» **Assignment**:
Scan the lines below for "googleapis" and copy the matches.

» **The data**:
[Start of section]

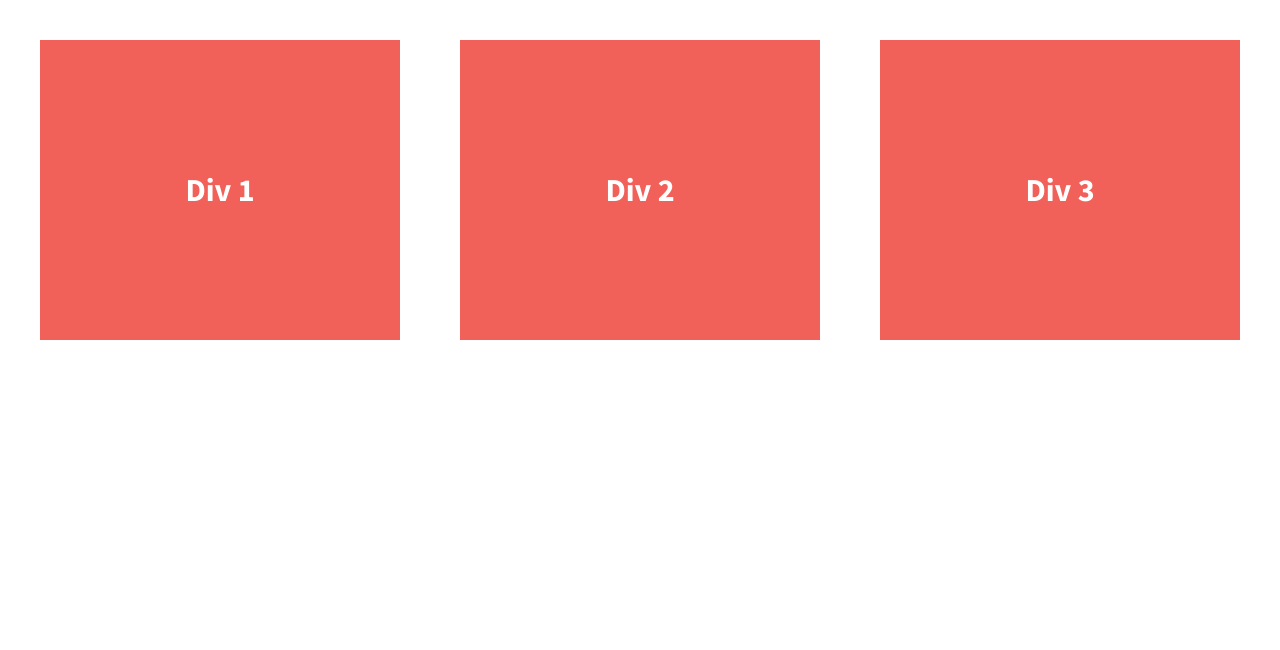
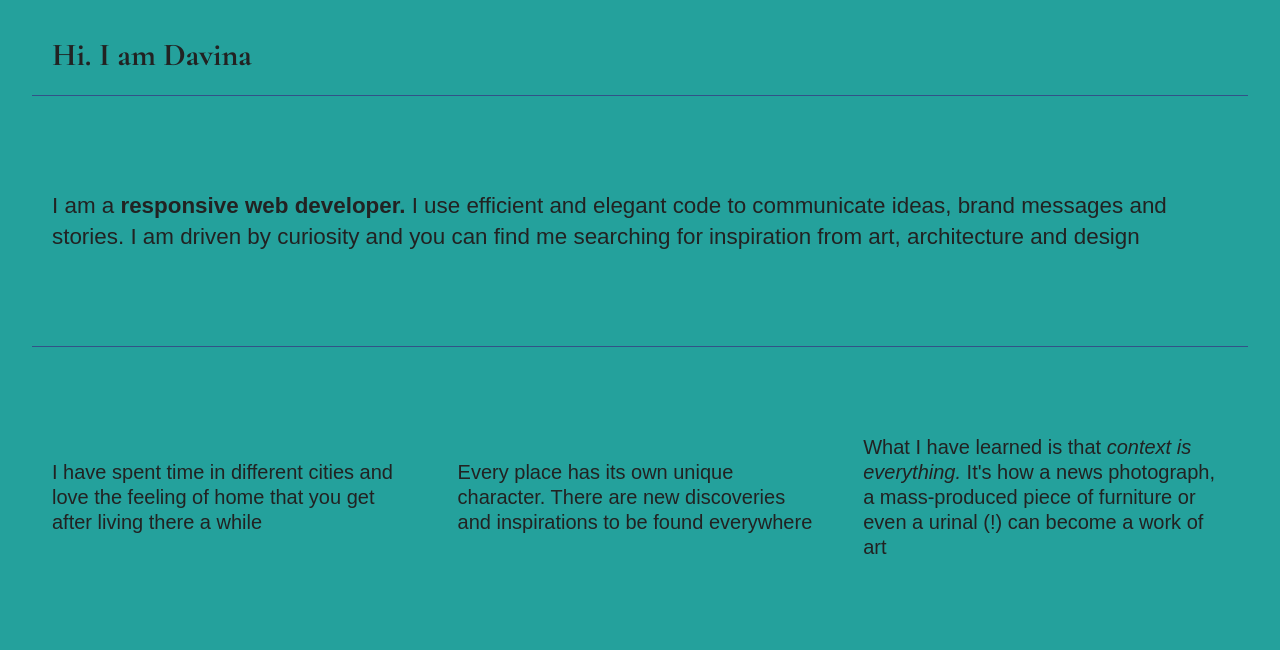
Before and after one commit to D-LB/divs-flexbox, a plain HTML site: page index.html in a window 1280 px wide. Drawn offline with nearby package versions, Linux system fonts and the light colour scheme; a web font is replaced by a local one.

Commit message:
Change background, font and content

```diff
--- a/css/main.css
+++ b/css/main.css
@@ -97,37 +97,76 @@ textarea {
 
 
 html {
-  background-color: #fff;
+  background-color: #24A19C;
   height: 100%;
+  width: 100%;
 }
 
 body {
-  font-family: 'Source Sans Pro', sans-serif;
-  padding: 2em;
-  font-size: 1.25em;
+    font-family: 'Proza Libre', sans-serif;
+  padding: 0 2em;
+  font-size: 1em;
   height: 100%;
 }
+header,
+footer {
+  background-color: #24A19C;
+  height: 80px;
+  width: 100%;
+  font-family: 'Cormorant Garamond', serif;
+  font-size: 2em;
+  display: flex;
+  justify-content: flex-start;
+  align-items: center;
+  padding-left: 20px;
+    padding-top: 15px;
+    padding-right: 20px;
+}
+
+main {
+    background-color: #24A19C;
+    height: 250px;
+    width: 100%;
+    font-size: 1.4em;
+    display: flex;
+    justify-content: center;
+    align-items: center;
+    border-top: 1px solid #325288;
+    padding-top: 0px;
+    padding-left: 20px;
+    padding-right: 20px;
+    border-bottom: 1px solid #325288;
+
+  }
+
 
 .wrapper {
   /*add display:flex and set justify-content to space-between*/
-  font-weight: 700;
+
+  font-weight: 400;
   display:flex;
+  flex-flow: row wrap;
   justify-content: space-between;
+  align-items: center;
 }
 
-.div-1, .div-2, .div-3 {
+.div-1, .div-2, .div-3  {
   /*give the divs a width of 30%, add display:flex, set justify-content and align-items to center*/
-  color: #fff;
-  line-height: 1.5em;
-  font-size: 1.6em;
-  background-color: #f16059;
+
+  line-height: 1.25em;
+  font-size: 1.25em;
+  font-weight: 400;
+  background-color: #24A19C;
   height: 300px;
   display:flex;
   width: 30%;
-  justify-content: center;
+  justify-content:center;
   align-items: center;
+  padding-left: 20px;
+  padding-right: 20px;
+
+
 }
-
 
 
 
--- a/index.html
+++ b/index.html
@@ -13,23 +13,31 @@
         <link rel="stylesheet" href="css/normalize.css">
         <link rel="stylesheet" href="css/main.css">
         <script src="js/vendor/modernizr-2.8.3.min.js"></script>
-        <link href='http://fonts.googleapis.com/css?family=Lora:700' rel='stylesheet' type='text/css'>
-        <link href='http://fonts.googleapis.com/css?family=Source+Sans+Pro:400,700' rel='stylesheet' type='text/css'>
+        <link rel="preconnect" href="https://fonts.googleapis.com">
+        <link rel="preconnect" href="https://fonts.gstatic.com" crossorigin>
+        <link href="https://fonts.googleapis.com/css2?family=Cormorant+Garamond:wght@400;700&family=Proza+Libre:wght@400;700&display=swap" rel="stylesheet"> <type='text/css'>
     </head>
     <body>
         <!--[if lt IE 8]>
             <p class="browserupgrade">You are using an <strong>outdated</strong> browser. Please <a href="http://browsehappy.com/">upgrade your browser</a> to improve your experience.</p>
         <![endif]-->
 
+
         <section class="wrapper">
+
+            <header><strong>Hi. I am Davina </strong></header>
+
+            <main>
+                <p>I am a <strong> responsive web developer. </strong>  I use efficient and elegant code to communicate ideas, brand messages and stories.  I am driven by curiosity and you can find me searching for inspiration from art, architecture and design</p></main>
+
             <div class="div-1">
-                Div 1
+                <p>I have spent time in different cities and love the feeling of home that you get after living there a while</p>
             </div>
             <div class="div-2">
-                Div 2
+                <p>Every place has its own unique character. There are new discoveries and inspirations to be found everywhere</p>
             </div>
             <div class="div-3">
-                Div 3
+                <p>What I have learned is that <em>context is everything.</em> It's how a news photograph,  a mass-produced piece of furniture or even a urinal (!) can become a work of art</p>
             </div>
         </section>
 
```
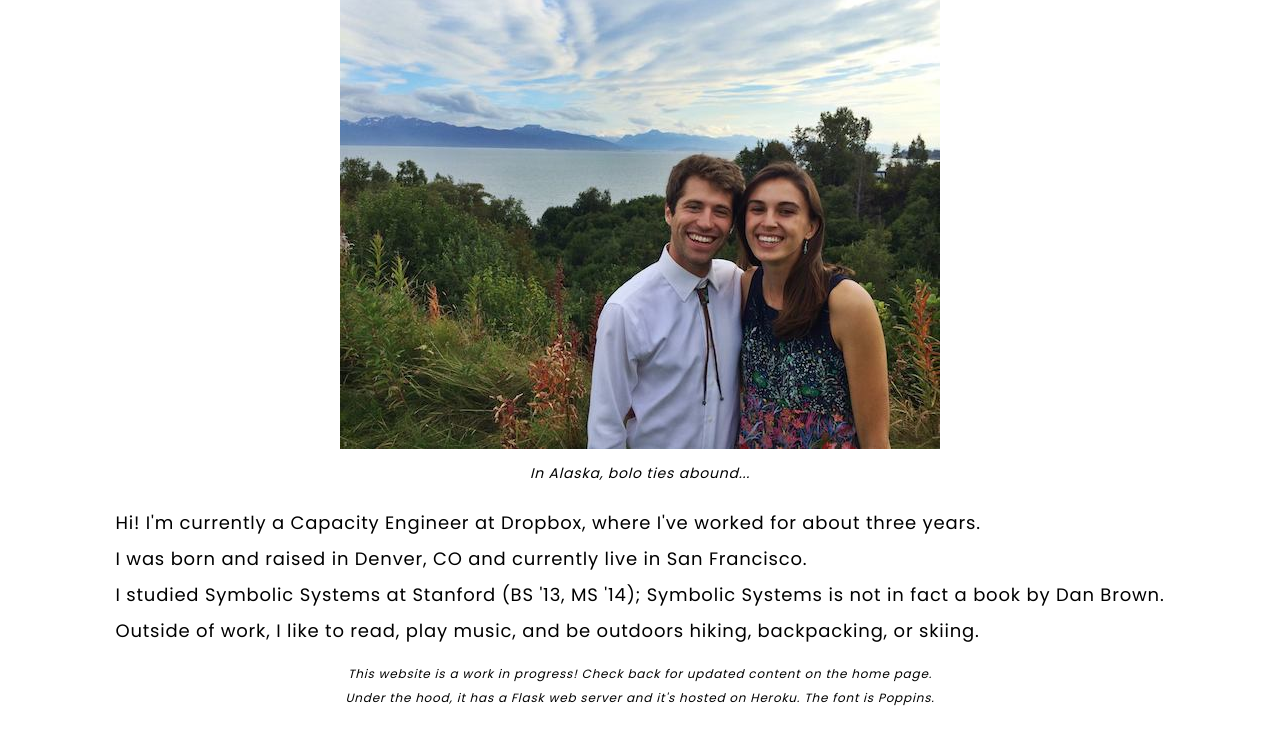
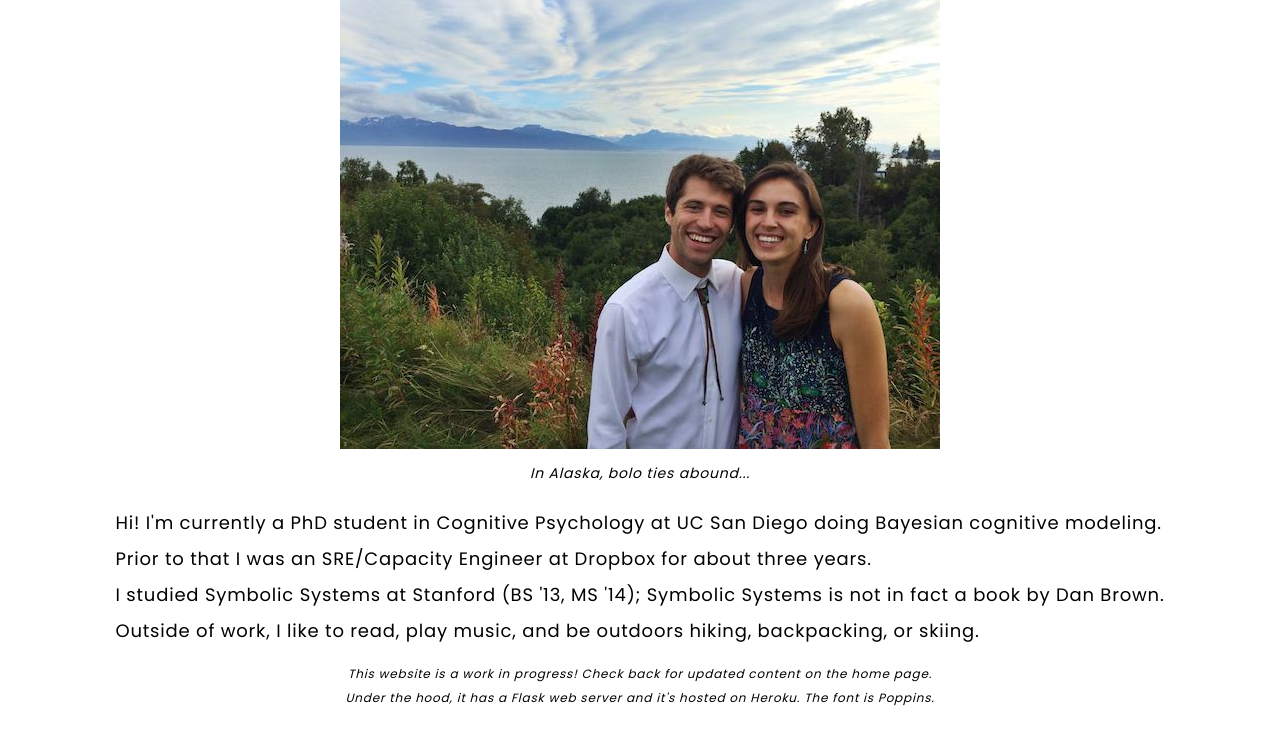
Before and after one commit to erik-brockbank/website, a Flask app: page /about in a window 1280 px wide. Shown: the part 164-898 px from the top of the page. Run offline with Flask 2, Linux system fonts and the light colour scheme.

Commit message:
fix about page

```diff
--- a/requirements.txt
+++ b/requirements.txt
@@ -2,7 +2,7 @@ click==6.7
 Flask==0.12.3
 gunicorn==19.6.0
 itsdangerous==0.24
-Jinja2==2.9.5
+Jinja2==2.10.1
 MarkupSafe==0.23
 requests==2.20.0
 virtualenv==15.1.0
--- a/templates/about.html
+++ b/templates/about.html
@@ -8,8 +8,8 @@
 		</div>
 	</div>
 	<div class="about-text-bucket">
-		<p>Hi! I'm currently a Capacity Engineer at Dropbox, where I've worked for about three years.</p>
-		<p>I was born and raised in Denver, CO and currently live in San Francisco.</p>
+		<p>Hi! I'm currently a PhD student in Cognitive Psychology at UC San Diego doing Bayesian cognitive modeling.</p>
+                <p>Prior to that I was an SRE/Capacity Engineer at Dropbox for about three years.</p>
 		<p>I studied Symbolic Systems at Stanford (BS '13, MS '14); Symbolic Systems is not in fact a book by Dan Brown.</p>
 		<p>Outside of work, I like to read, play music, and be outdoors hiking, backpacking, or skiing.</p>
 	</div>
--- a/templates/cv.html
+++ b/templates/cv.html
@@ -1,7 +1,5 @@
 {% extends "index.html" %}
 {% block content %}
 <div class="cv-bucket">
-	<p><i>What's a cv?</i></p>
-	<p><i>I don't know but everyone else's website has one...</i></p>
 </div>
 {% endblock %}
```
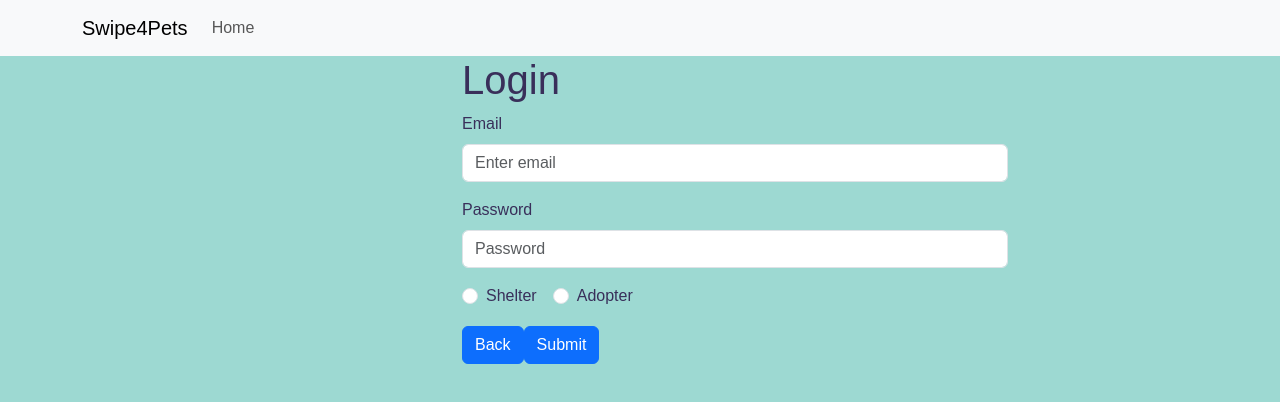
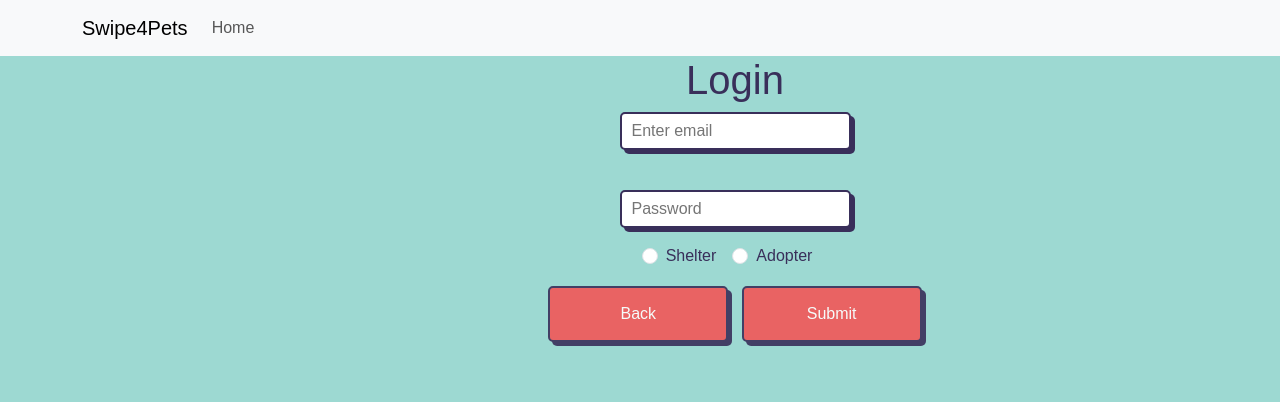
Before and after one commit to DresdenL/CS467-Animal-Adoption, a React (Create React App) app in the folder swipe4pets/: page /Login in a window 1280 px wide. Shown: the top 402 px of the page. Built offline with nearby package versions, Linux system fonts and the light colour scheme.

Commit message:
css changes to login

```diff
--- a/swipe4pets/src/pages/Login.jsx
+++ b/swipe4pets/src/pages/Login.jsx
@@ -20,7 +20,7 @@ export default function Login() {
   };
 
   return (
-    <div>
+    <div class="center">
       <NavBar />
       <Container>
       <Row>
@@ -28,12 +28,11 @@ export default function Login() {
           <h1>Login</h1>
           <Form>
             <Form.Group className='mb-3' controlId='formBasicEmail'>
-              <Form.Label>Email</Form.Label>
-              <Form.Control type='email' placeholder='Enter email' />
+              <input class="kelly-input" type='email' placeholder='Enter email' />
             </Form.Group>
+            <br></br>
             <Form.Group className='mb-3' controlId='formBasicPassword'>
-              <Form.Label>Password</Form.Label>
-              <Form.Control type='password' placeholder='Password' />
+              <input class="kelly-input" type='password' placeholder='Password' />
             </Form.Group>
               {['radio'].map((type) => (
                 <div key={`inline-${type}`} className="mb-3">
@@ -53,11 +52,12 @@ export default function Login() {
                   />
                 </div>
               ))}
-            <Link to="/"><Button>Back</Button></Link>
+            <Link to="/"><button class="kelly-button">Back</button></Link>
+            &nbsp; &nbsp;
             <Link to={selectedType}>
-            <Button variant='primary' type='submit'>
+            <button class="kelly-button" type='submit'>
               Submit
-            </Button>
+            </button>
             </Link>
         </Form>
         </Col>
```
Also changed, not shown: 5 other files (tests, documents, lock files or other folders).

[End of section]

» **Result for this exercise**:
-        <link href='http://fonts.googleapis.com/css?family=Lora:700' rel='stylesheet' type='text/css'>
-        <link href='http://fonts.googleapis.com/css?family=Source+Sans+Pro:400,700' rel='stylesheet' type='text/css'>
+        <link rel="preconnect" href="https://fonts.googleapis.com">
+        <link href="https://fonts.googleapis.com/css2?family=Cormorant+Garamond:wght@400;700&family=Proza+Libre:wght@400;700&display=swap" rel="stylesheet"> <type='text/css'>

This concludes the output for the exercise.